About this exercise:
Within the entries that follow, report how many lines contain the word "description", giving the number by itself.

──────── Data for review ────────

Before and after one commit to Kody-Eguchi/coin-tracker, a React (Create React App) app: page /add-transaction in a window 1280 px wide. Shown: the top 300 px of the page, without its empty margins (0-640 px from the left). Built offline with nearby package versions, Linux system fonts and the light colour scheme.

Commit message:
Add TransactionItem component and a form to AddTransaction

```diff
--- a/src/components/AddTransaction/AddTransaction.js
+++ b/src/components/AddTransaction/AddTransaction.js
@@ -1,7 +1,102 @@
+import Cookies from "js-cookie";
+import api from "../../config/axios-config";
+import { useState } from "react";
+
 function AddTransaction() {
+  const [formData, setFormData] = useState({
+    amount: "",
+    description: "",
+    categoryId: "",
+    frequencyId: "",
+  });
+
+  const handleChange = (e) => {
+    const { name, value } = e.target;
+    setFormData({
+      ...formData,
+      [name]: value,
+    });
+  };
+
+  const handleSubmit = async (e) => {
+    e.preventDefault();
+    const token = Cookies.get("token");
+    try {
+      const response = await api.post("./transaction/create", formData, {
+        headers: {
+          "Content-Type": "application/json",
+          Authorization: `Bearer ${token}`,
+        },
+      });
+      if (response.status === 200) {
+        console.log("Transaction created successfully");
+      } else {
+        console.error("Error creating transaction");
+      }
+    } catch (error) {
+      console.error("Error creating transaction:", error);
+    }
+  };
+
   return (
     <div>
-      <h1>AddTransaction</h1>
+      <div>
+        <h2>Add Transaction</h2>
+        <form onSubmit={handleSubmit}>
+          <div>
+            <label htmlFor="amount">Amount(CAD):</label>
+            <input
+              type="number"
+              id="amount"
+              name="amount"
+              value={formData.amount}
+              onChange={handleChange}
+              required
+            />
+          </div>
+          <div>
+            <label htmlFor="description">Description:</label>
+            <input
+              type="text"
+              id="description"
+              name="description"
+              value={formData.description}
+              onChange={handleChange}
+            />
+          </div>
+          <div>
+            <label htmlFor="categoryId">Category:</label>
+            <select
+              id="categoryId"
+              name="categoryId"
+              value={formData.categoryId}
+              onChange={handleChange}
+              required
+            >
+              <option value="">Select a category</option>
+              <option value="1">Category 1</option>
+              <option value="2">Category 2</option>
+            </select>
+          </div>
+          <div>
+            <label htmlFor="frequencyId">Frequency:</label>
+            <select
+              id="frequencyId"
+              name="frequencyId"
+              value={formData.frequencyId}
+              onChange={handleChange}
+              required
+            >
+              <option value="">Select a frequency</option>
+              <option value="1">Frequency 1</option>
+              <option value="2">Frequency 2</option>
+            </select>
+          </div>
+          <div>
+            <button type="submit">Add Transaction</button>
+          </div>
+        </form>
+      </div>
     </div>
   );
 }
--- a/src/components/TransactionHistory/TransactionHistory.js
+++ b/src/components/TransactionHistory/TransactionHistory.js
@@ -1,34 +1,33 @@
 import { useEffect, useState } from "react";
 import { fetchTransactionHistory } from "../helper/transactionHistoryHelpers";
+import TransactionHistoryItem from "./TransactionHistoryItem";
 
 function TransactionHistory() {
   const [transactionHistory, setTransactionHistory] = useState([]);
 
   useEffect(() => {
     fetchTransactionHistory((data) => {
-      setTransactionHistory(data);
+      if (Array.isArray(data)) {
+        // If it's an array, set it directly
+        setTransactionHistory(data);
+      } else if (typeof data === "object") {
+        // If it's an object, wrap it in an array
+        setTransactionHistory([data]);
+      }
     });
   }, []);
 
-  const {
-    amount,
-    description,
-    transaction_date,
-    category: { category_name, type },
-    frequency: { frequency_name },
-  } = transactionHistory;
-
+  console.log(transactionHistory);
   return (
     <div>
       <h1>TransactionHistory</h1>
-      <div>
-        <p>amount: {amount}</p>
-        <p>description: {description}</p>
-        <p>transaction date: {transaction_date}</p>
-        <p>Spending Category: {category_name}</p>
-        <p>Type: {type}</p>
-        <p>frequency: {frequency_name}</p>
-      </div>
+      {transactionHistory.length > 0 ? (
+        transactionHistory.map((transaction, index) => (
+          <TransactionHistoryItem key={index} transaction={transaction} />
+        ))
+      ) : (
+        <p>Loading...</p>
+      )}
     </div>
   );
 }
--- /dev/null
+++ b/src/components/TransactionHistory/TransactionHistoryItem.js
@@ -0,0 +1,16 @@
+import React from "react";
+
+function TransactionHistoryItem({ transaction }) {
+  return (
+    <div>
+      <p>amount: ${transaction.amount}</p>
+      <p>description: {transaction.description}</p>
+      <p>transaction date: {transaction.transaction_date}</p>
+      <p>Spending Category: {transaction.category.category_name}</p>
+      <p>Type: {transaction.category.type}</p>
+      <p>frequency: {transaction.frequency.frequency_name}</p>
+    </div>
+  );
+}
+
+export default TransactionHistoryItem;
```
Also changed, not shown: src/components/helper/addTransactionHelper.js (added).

────────

Your response:
8